[Source data — start]
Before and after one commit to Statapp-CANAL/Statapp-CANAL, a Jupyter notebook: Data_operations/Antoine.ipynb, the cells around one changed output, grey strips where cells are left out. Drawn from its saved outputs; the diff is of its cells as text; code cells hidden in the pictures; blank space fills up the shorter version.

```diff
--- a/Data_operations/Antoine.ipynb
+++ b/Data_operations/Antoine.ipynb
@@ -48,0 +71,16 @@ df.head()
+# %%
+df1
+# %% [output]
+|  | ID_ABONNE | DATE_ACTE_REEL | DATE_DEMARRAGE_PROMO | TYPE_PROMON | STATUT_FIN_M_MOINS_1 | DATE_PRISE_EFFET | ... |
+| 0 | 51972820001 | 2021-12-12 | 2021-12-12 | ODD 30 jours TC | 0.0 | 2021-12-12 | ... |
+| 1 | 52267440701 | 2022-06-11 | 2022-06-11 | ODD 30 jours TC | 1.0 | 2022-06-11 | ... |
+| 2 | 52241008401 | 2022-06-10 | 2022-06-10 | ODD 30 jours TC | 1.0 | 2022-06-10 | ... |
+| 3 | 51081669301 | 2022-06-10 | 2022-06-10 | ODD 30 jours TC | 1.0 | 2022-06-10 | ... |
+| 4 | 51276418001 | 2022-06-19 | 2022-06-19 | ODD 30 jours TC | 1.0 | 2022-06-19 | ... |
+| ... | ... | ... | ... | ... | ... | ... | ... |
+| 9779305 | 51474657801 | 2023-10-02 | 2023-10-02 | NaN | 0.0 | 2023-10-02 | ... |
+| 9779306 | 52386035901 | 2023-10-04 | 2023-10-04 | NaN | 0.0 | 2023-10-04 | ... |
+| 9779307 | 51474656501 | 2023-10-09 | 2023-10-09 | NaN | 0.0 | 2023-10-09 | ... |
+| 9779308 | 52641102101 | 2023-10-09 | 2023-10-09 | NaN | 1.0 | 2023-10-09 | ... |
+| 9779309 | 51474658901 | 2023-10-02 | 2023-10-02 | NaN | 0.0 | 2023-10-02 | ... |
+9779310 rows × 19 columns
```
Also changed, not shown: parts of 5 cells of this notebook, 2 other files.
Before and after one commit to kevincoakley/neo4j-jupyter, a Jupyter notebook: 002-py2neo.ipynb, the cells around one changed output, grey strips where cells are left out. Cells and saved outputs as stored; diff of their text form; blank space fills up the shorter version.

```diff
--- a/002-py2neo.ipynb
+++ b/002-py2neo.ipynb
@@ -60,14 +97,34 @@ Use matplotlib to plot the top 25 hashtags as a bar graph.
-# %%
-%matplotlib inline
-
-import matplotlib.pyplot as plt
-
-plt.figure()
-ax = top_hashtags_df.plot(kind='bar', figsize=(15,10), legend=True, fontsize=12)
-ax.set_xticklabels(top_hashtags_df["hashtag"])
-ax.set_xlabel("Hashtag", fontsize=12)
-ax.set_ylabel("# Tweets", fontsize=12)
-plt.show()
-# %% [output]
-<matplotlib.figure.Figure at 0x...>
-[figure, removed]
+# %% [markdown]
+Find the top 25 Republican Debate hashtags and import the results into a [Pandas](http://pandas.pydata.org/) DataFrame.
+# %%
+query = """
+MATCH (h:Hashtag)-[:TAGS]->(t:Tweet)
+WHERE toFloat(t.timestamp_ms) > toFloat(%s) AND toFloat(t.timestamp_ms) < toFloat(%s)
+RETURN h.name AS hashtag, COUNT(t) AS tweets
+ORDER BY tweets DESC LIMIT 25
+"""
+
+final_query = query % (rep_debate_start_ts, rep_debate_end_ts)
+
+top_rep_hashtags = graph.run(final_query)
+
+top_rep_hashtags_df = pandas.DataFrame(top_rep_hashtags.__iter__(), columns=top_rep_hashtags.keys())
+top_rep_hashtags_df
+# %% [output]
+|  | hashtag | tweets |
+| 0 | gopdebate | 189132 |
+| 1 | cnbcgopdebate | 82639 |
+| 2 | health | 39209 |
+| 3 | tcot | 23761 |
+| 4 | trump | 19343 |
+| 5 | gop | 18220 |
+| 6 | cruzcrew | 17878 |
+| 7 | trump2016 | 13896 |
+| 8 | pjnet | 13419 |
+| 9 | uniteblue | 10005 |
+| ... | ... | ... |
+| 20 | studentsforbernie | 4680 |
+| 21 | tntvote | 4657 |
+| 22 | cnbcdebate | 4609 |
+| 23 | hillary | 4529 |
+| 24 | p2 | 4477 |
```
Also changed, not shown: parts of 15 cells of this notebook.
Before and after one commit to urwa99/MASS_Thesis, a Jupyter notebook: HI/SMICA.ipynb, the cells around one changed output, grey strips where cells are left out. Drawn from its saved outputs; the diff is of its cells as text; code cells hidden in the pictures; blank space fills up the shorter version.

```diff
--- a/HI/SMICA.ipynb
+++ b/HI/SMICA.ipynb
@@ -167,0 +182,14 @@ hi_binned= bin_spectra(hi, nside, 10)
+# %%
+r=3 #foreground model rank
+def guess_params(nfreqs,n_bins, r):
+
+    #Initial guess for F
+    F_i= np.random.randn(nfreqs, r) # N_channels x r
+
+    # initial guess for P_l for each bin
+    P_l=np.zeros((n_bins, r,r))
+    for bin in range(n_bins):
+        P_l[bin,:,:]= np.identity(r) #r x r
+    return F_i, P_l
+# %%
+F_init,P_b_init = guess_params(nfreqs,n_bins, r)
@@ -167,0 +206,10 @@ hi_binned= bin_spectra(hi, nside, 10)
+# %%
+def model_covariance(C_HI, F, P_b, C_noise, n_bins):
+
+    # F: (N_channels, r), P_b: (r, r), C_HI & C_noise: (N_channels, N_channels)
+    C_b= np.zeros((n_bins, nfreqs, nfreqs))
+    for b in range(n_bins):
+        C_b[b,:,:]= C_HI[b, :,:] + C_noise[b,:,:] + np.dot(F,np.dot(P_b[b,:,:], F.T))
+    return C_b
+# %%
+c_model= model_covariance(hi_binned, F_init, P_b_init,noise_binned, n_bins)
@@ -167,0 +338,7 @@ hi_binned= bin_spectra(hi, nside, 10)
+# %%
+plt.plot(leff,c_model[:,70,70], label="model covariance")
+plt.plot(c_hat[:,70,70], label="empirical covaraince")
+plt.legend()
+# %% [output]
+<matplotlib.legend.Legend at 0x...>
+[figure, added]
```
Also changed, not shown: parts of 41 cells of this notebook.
[Source data — finish]
Activity:
Could you filter the entries above for lines holding the string "from" and copy them?

Your solution:
Before and after one commit to Statapp-CANAL/Statapp-CANAL, a Jupyter notebook: Data_operations/Antoine.ipynb, the cells around one changed output, grey strips where cells are left out. Drawn from its saved outputs; the diff is of its cells as text; code cells hidden in the pictures; blank space fills up the shorter version.
Before and after one commit to urwa99/MASS_Thesis, a Jupyter notebook: HI/SMICA.ipynb, the cells around one changed output, grey strips where cells are left out. Drawn from its saved outputs; the diff is of its cells as text; code cells hidden in the pictures; blank space fills up the shorter version.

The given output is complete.